INFORMATION SUPPLIED:
----
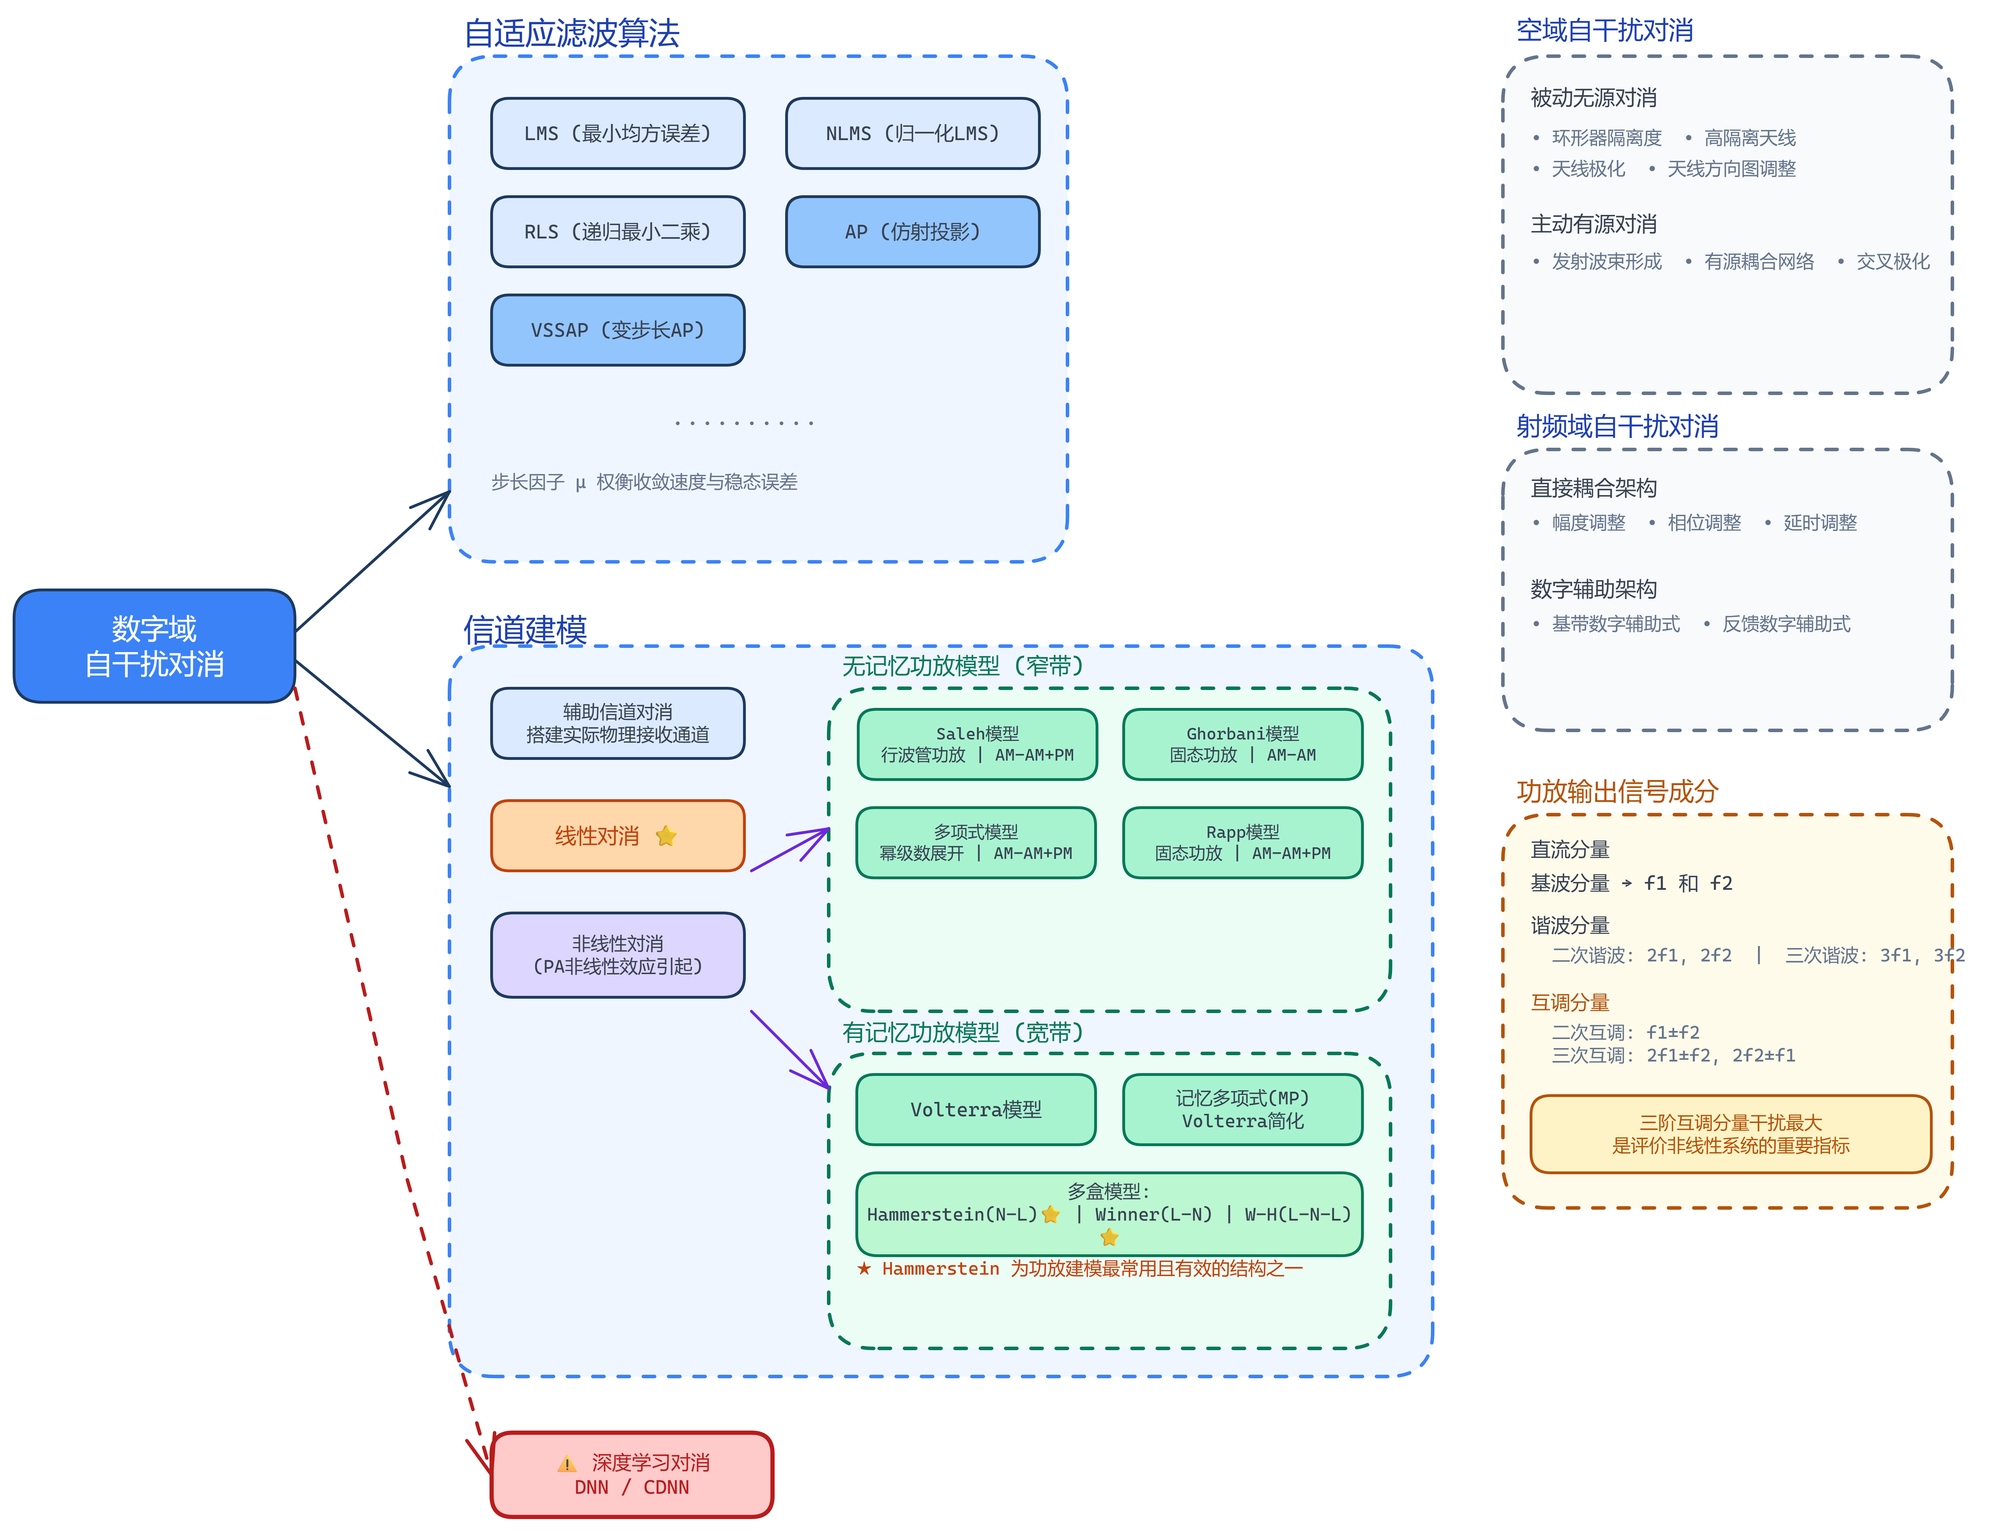
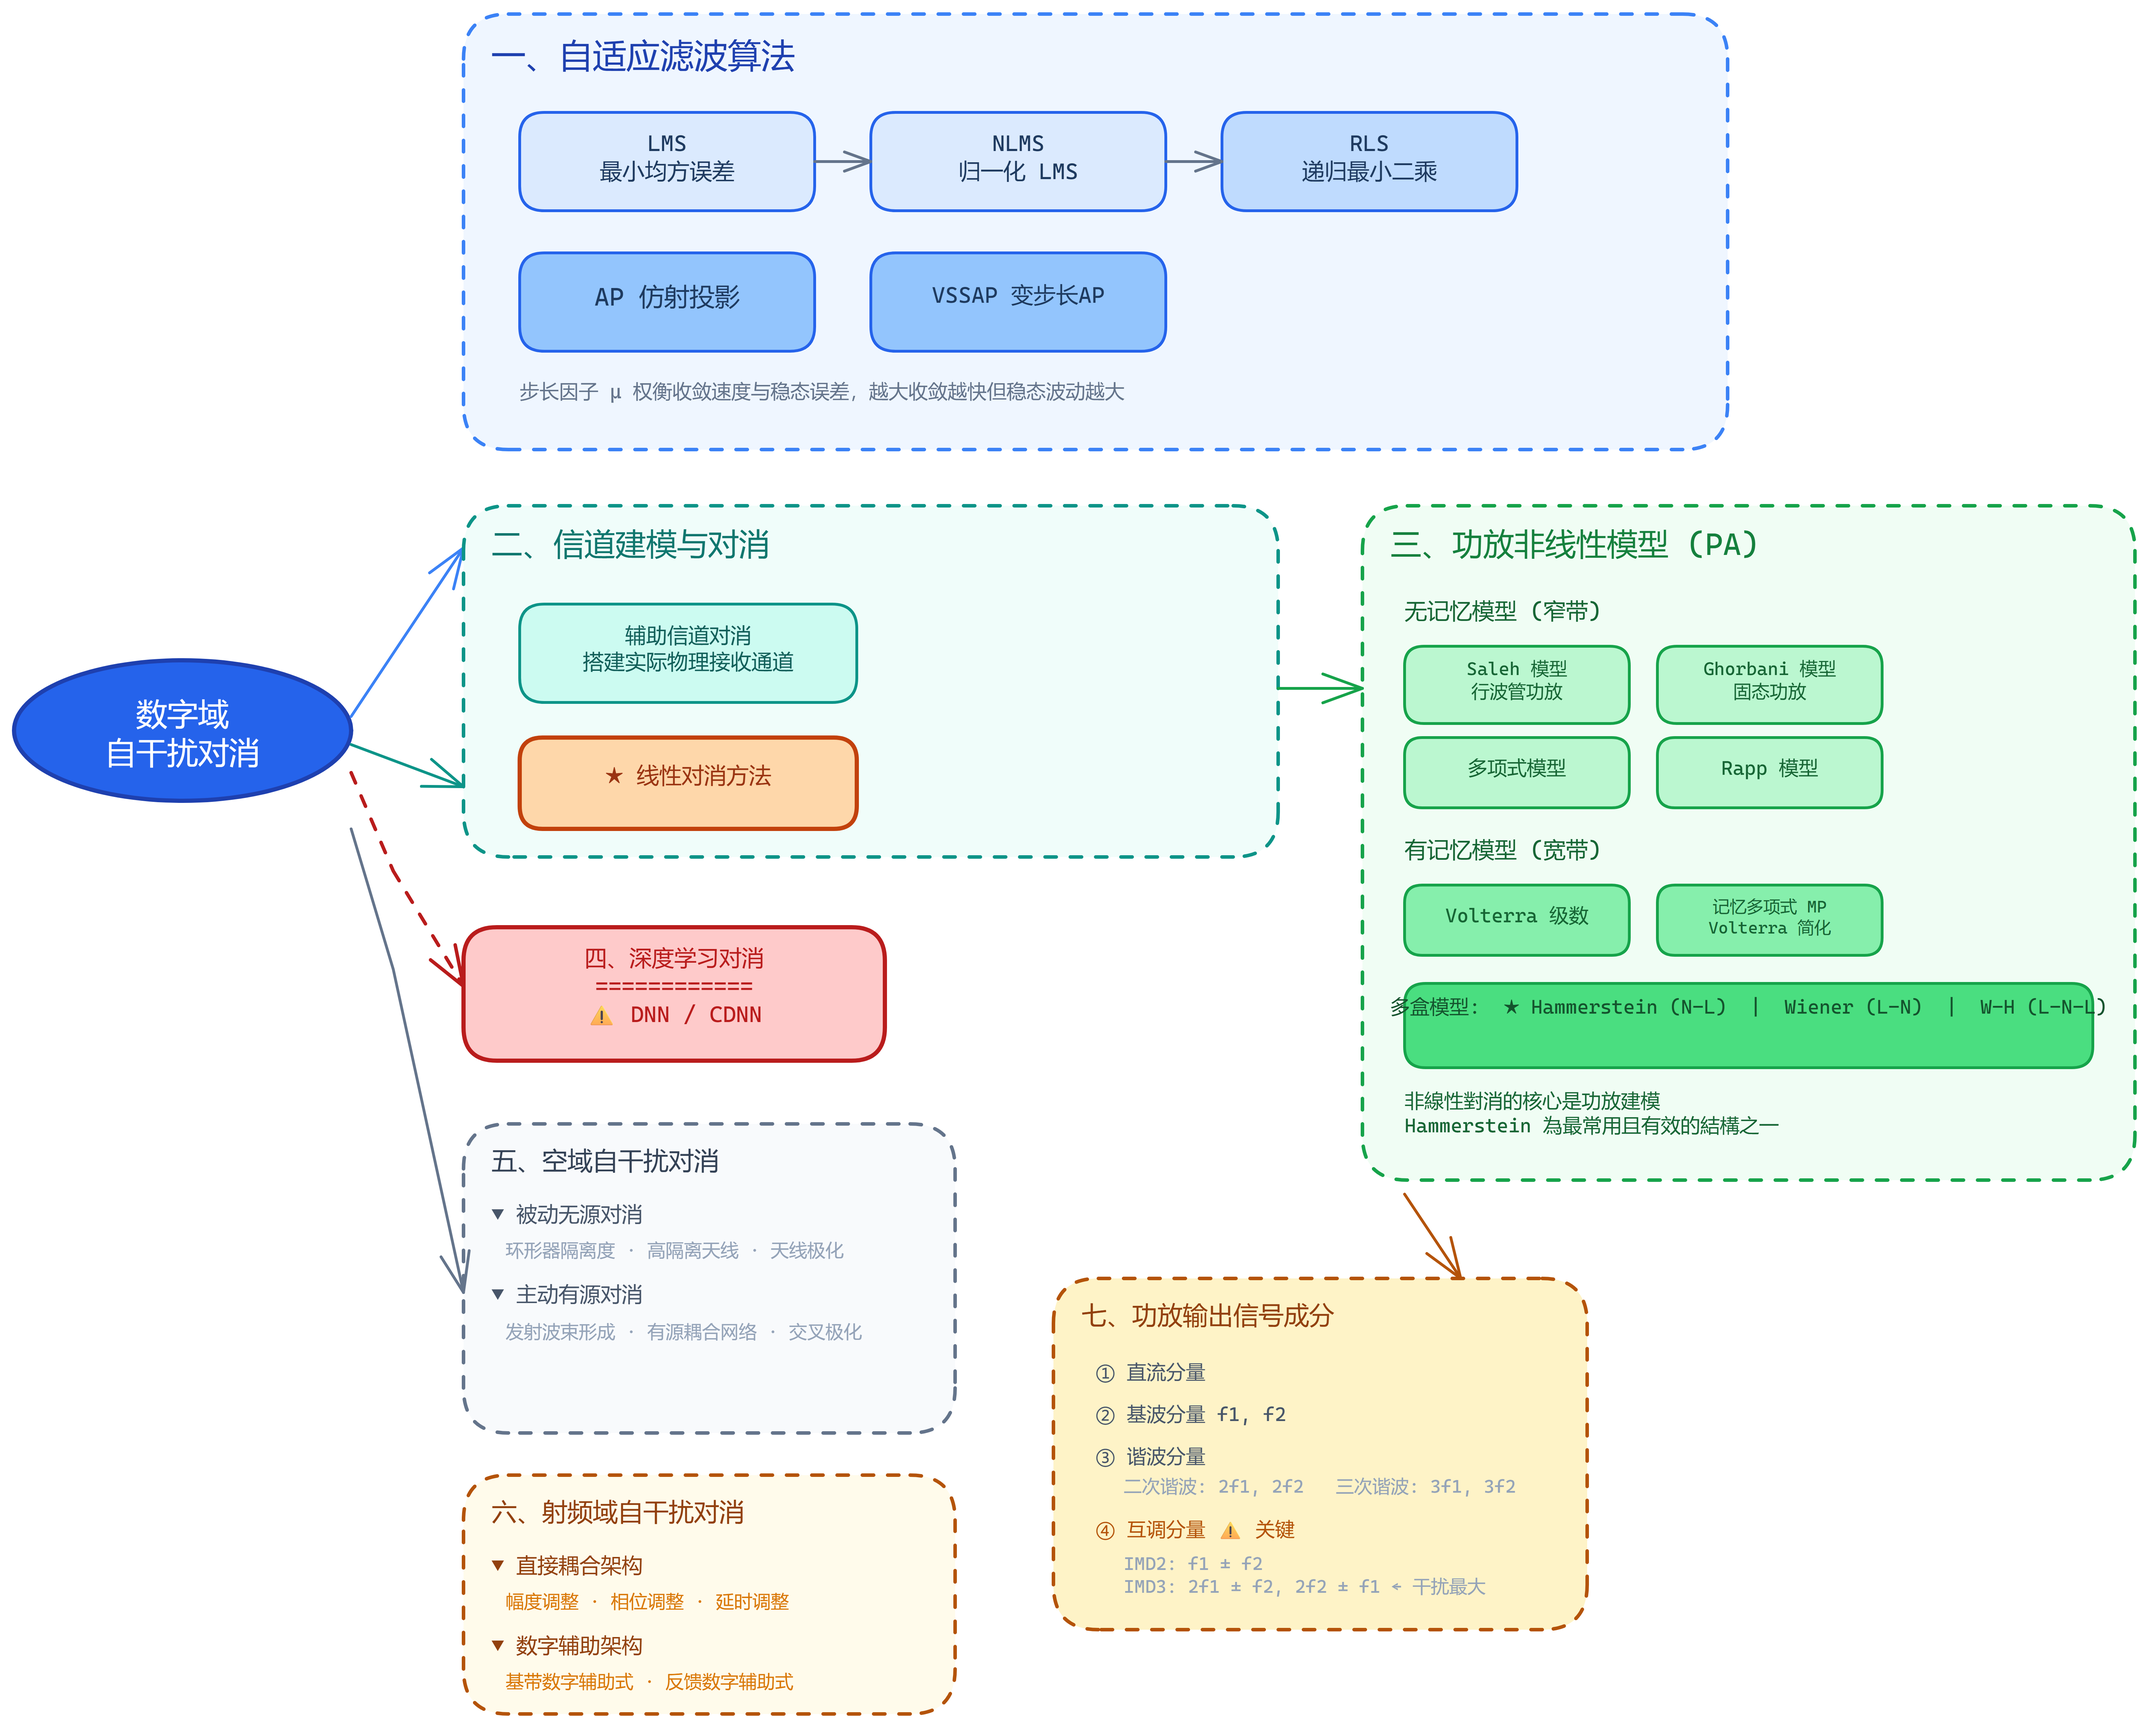
redesign Excalidraw 思维导图为 v2 版本，优化视觉设计
- 全新中心辐射式布局，蓝色椭圆核心节点
- 七大数据域分区：自适应滤波/信道建模/功放模型/深度学习/空域/射频域/功放输出
- 色彩语义化：蓝(滤波)、青(信道)、绿(功放)、红(DL)、灰(空域)、琥珀(RF)、黄(输出)
- 添加分区边界虚线框和箭头连接，层次分明
- 替换 PNG 渲染图（3060×2460, 2x scale）

diff --git a/docs/数字对消/数字域自干扰对消体系.excalidraw.md b/docs/数字对消/数字域自干扰对消体系.excalidraw.md
@@ -12,63 +12,59 @@ tags:
 ## Text Elements
 数字域
 自干扰对消
-自适应滤波算法
-LMS (最小均方误差)
-NLMS (归一化LMS)
-RLS (递归最小二乘)
-AP (仿射投影)
-VSSAP (变步长AP)
-..........
-步长因子 μ 权衡收敛速度与稳态误差
-信道建模
+一、自适应滤波算法
+LMS
+最小均方误差
+NLMS
+归一化 LMS
+RLS
+递归最小二乘
+AP 仿射投影
+VSSAP 变步长AP
+步长因子 μ 权衡收敛速度与稳态误差，越大收敛越快但稳态波动越大
+二、信道建模与对消
 辅助信道对消
 搭建实际物理接收通道
-线性对消 ⭐
-非线性対消
-(PA非线性效应引起)
-无记忆功放模型 (窄带)
-Saleh模型
-行波管功放 | AM-AM+PM
-Ghorbani模型
-固态功放 | AM-AM
+★ 线性对消方法
+三、功放非线性模型 (PA)
+无记忆模型 (窄带)
+Saleh 模型
+行波管功放
+Ghorbani 模型
+固态功放
 多项式模型
-幂级数展开 | AM-AM+PM
-Rapp模型
-固态功放 | AM-AM+PM
-有记忆功放模型 (宽带)
-Volterra模型
-记忆多项式(MP)
-Volterra简化
-多盒模型:
-Hammerstein(N-L)⭐ | Winner(L-N) | W-H(L-N-L)⭐
-★ Hammerstein 为功放建模最常用且有效的结构之一
-⚠ 深度学习对消
-DNN / CDNN
-空域自干扰对消
-被动无源对消
-• 环形器隔离度  • 高隔离天线
-• 天线极化  • 天线方向图调整
-主动有源对消
-• 发射波束形成  • 有源耦合网络  • 交叉极化
-射频域自干扰对消
-直接耦合架构
-• 幅度调整  • 相位调整  • 延时调整
-数字辅助架构
-• 基带数字辅助式  • 反馈数字辅助式
-功放输出信号成分
-直流分量
-基波分量 → f1 和 f2
-谐波分量
-二次谐波: 2f1, 2f2  |  三次谐波: 3f1, 3f2
-互调分量
-二次互调: f1±f2
-三次互调: 2f1±f2, 2f2±f1
-三阶互调分量干扰最大
-是评价非线性系统的重要指标
+Rapp 模型
+有记忆模型 (宽带)
+Volterra 级数
+记忆多项式 MP
+Volterra 简化
+多盒模型:  ★ Hammerstein (N-L)  |  Wiener (L-N)  |  W-H (L-N-L)
+非線性對消的核心是功放建模
+Hammerstein 為最常用且有效的結構之一
+四、深度学习对消
+============
+⚠ DNN / CDNN
+五、空域自干扰对消
+▼ 被动无源对消
+环形器隔离度 · 高隔离天线 · 天线极化
+▼ 主动有源对消
+发射波束形成 · 有源耦合网络 · 交叉极化
+六、射频域自干扰对消
+▼ 直接耦合架构
+幅度调整 · 相位调整 · 延时调整
+▼ 数字辅助架构
+基带数字辅助式 · 反馈数字辅助式
+七、功放输出信号成分
+① 直流分量
+② 基波分量 f1, f2
+③ 谐波分量
+二次谐波: 2f1, 2f2   三次谐波: 3f1, 3f2
+④ 互调分量 ⚠ 关键
+IMD2: f1 ± f2
+IMD3: 2f1 ± f2, 2f2 ± f1 ← 干扰最大
 %%
-
 ## Drawing
 ```compressed-json
[2 lines of base64/hex data omitted]
 ```
 %%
----
THE TASK:
What belongs in the answer is each line of the listing that contains the word "Hammerstein".

ANSWER BOX:
-Hammerstein(N-L)⭐ | Winner(L-N) | W-H(L-N-L)⭐
-★ Hammerstein 为功放建模最常用且有效的结构之一
+多盒模型:  ★ Hammerstein (N-L)  |  Wiener (L-N)  |  W-H (L-N-L)
+Hammerstein 為最常用且有效的結構之一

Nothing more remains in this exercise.